Who would’ve thought the last week in January would provide a lot of excitement in the Cub universe. There were a lot of things to be excited this week about when it came to prospects, Cuban free agents, spring training, Dexter Fowler, and the 25 man roster. Here are a few random thoughts about the comings and goings in the Cubs system this week.
It was announced this week that Lazarito, the 16-year-old Cuban phenom, will be signing a contract on February 10. I think the Cubs have a chance, but I also think the Dodgers have a better chance to sign him as they have more money to throw around. On the other hand, the Dodgers may not want to invest another $60 million, when you add on penalties, on what is pretty much an unknown player whose best days were in a 14 and under league.

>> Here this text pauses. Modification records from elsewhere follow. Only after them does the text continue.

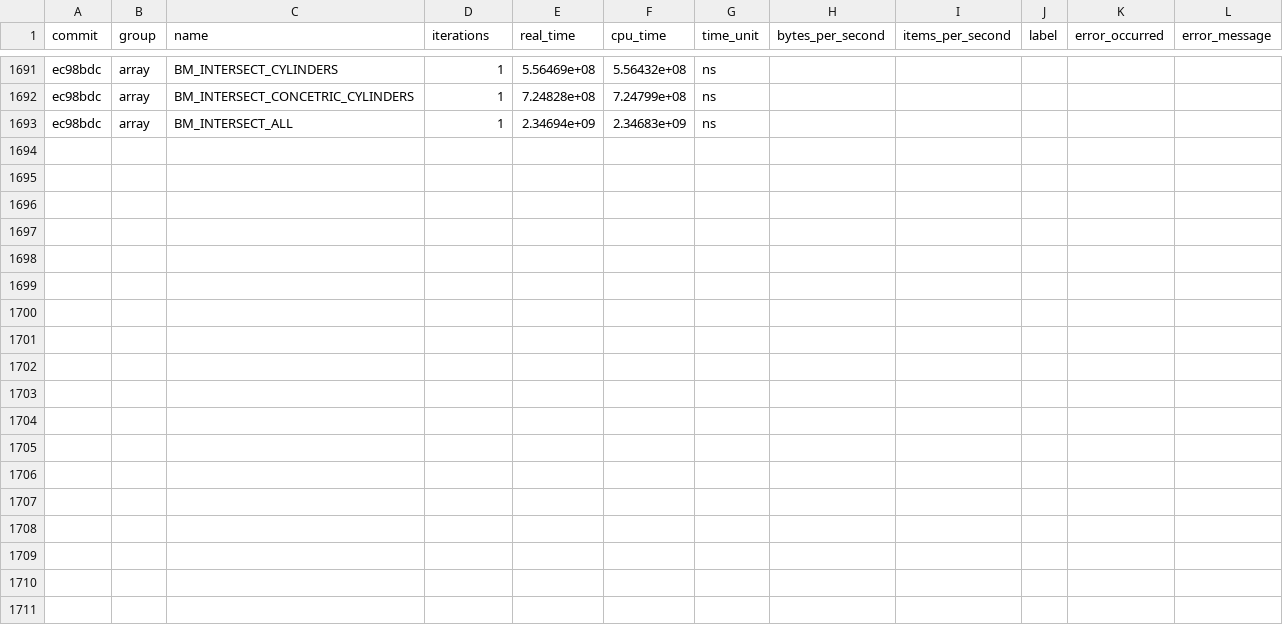
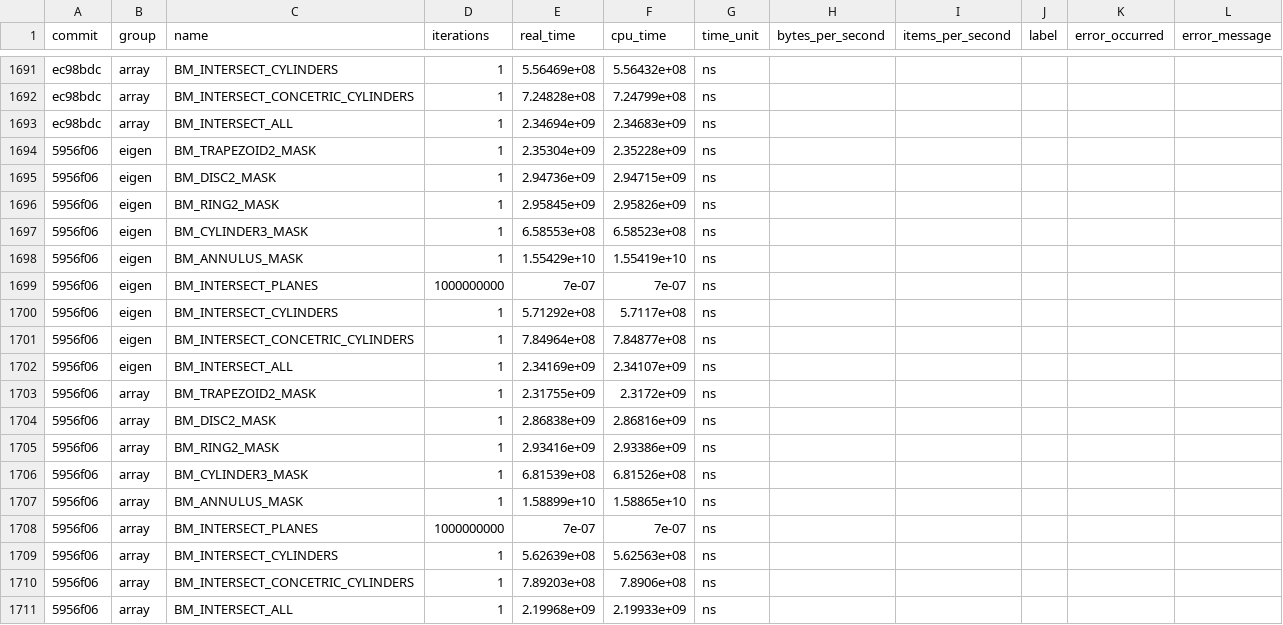
Before and after one commit to acts-project/detray, a CSV file: archive/benchmarks/benchmarks_history.csv, drawn as a sheet; only a part is shown, gaps mark what is left out; the diff names each change by its address in the sheet, - before the commit and + after, or states it on an @@ line.

```diff
--- a/archive/benchmarks/benchmarks_history.csv
+++ b/archive/benchmarks/benchmarks_history.csv
+row 1694: 5956f06 | eigen | BM_TRAPEZOID2_MASK | 1 | 2.35304e+09 | 2.35228e+09 | ns
+row 1695: 5956f06 | eigen | BM_DISC2_MASK | 1 | 2.94736e+09 | 2.94715e+09 | ns
+row 1696: 5956f06 | eigen | BM_RING2_MASK | 1 | 2.95845e+09 | 2.95826e+09 | ns
+row 1697: 5956f06 | eigen | BM_CYLINDER3_MASK | 1 | 6.58553e+08 | 6.58523e+08 | ns
+row 1698: 5956f06 | eigen | BM_ANNULUS_MASK | 1 | 1.55429e+10 | 1.55419e+10 | ns
+row 1699: 5956f06 | eigen | BM_INTERSECT_PLANES | 1000000000 | 7e-07 | 7e-07 | ns
+row 1700: 5956f06 | eigen | BM_INTERSECT_CYLINDERS | 1 | 5.71292e+08 | 5.7117e+08 | ns
+row 1701: 5956f06 | eigen | BM_INTERSECT_CONCETRIC_CYLINDERS | 1 | 7.84964e+08 | 7.84877e+08 | ns
+row 1702: 5956f06 | eigen | BM_INTERSECT_ALL | 1 | 2.34169e+09 | 2.34107e+09 | ns
+row 1703: 5956f06 | array | BM_TRAPEZOID2_MASK | 1 | 2.31755e+09 | 2.3172e+09 | ns
+row 1704: 5956f06 | array | BM_DISC2_MASK | 1 | 2.86838e+09 | 2.86816e+09 | ns
+row 1705: 5956f06 | array | BM_RING2_MASK | 1 | 2.93416e+09 | 2.93386e+09 | ns
+row 1706: 5956f06 | array | BM_CYLINDER3_MASK | 1 | 6.81539e+08 | 6.81526e+08 | ns
+row 1707: 5956f06 | array | BM_ANNULUS_MASK | 1 | 1.58899e+10 | 1.58865e+10 | ns
+row 1708: 5956f06 | array | BM_INTERSECT_PLANES | 1000000000 | 7e-07 | 7e-07 | ns
+row 1709: 5956f06 | array | BM_INTERSECT_CYLINDERS | 1 | 5.62639e+08 | 5.62563e+08 | ns
+row 1710: 5956f06 | array | BM_INTERSECT_CONCETRIC_CYLINDERS | 1 | 7.89203e+08 | 7.8906e+08 | ns
+row 1711: 5956f06 | array | BM_INTERSECT_ALL | 1 | 2.19968e+09 | 2.19933e+09 | ns
```
Also changed, not shown: 9 other files.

There are still a lot of Cuban left to sign. The Cubs have until July 1 to sign most of them, but there are a few who do not fall under international free-agent signing rules because they are 22 and older. The top Cubans still left include – Jorge Ona, Norge Ruiz, Randy Arozarena, Vladimir Gutierrez, Adrian Morejon, Ronald Bolanos, Cionel Perez and Jonatan Machado. At this point if I had to pick three, I would go with Ona, Ruiz, and Morejon based upon their high floors. Guiterrez might be another solid arm to sign, too.
Both Baseball Prospectus (BP)and MLB.com Pipeline came out with their top prospect lists this week. BP had six Cubs in their top 101 including Eddy Martinez, Billy McKinney, Albert Almora, Jr., Ian Happ, Willson Contreras, and Gleyber Torres. The MLB.com Pipeline site differed with Duane Underwood replacing Eddy Martinez. BP had Torres at number 41 while Pipeline had him at number 28. Both sites will have their top 20 to 30 prospects lists for each team published later in February and early March.
I think as year goes on, we will see several of the top 100 prospects graduate to the pros, and several new prospects will take there place, many of whom could be Cubs. Likely to move onto the list are Dylan Cease, Jeimer Candelario, Eloy Jimenez, and Oscar De La Cruz.
— Jonathan Mayo (@JonathanMayo) January 30, 2016
Dexter and the Draft
I don’t think the Cubs should re-sign Dexter Fowler. He’s a good player, but I just think they already have what they need at the big league level. The Cubs have a couple outfield replacements who are close to ready at the minor-league level. If the Cubs do sign Fowler, then a trade will be precipitated, most likely involving Jorge Soler, which I would not like to see….at all.
When Fowler eventually signs, and hopefully by someone else, the Cubs will get a draft pick back. So, they would get a compensation pick, only to lose it, and they would get back their second round pick. That pick would probably put them somewhere between 67 and 70 in the second round for the June 9 draft.
One player I investigated today is a Division II player, pitcher Tyson Miller from California Baptist. The first thing you notice about Miller is he does have an awkward delivery. That can be fixed, but at 6’4” and 190 pounds, he looks like a very good athlete with some physical projection left, which is the kind of player the Cubs are looking for.
Today the Cubs announcer they invited 18 none roster players to spring training. This is way down from 25 of one year ago. In addition to the 40 man roster, the following players will be at camp. They include: pitchers Stephen Fife, Brandon Gomes, Jean Machi, Felix Pena, Jonathan Pettibone, Armando Rivero, Drew Rucinski and Duane Underwood, as well as left-handed pitchers Luis Cruz and Jack Leathersich. Add in infielders Jesus Guzman, Munenori Kawasaki and Kristopher Negron. Plus, outfielders Albert Almora, John Andreoli and Juan Perez were invited along with catchers Taylor Davis and Tim Federowicz. I was really excited to see Underwood and Rivero get the call. Underwood is not quite ready for the majors, but he is close.
But for me, spring training, right now, is all about three things.
1. Can Baez play centerfield?
2. Will the 25th man be a reliever or a fifth outfielder?
3. How good is Eddy Julio Martinez?
I used to be against it. I was always a hard-core traditionalist who thought that the pitcher should hit. Now… I don’t think it really matters. After traveling around the Midwest League the past few years, I’ve gotten used to it. When I coached high school baseball, I loved the DH because it gave more kids a chance to play. But this is not about a chance to play, this is about a chance to win. I think it fits the game today because of specialization. You have specialized pitchers, why not have specialized hitters?
Tomorrow, we will be back with a profile of Mark Zagunis of Tennessee, and next weekend, we will have our first team profile – the South Bend Cubs.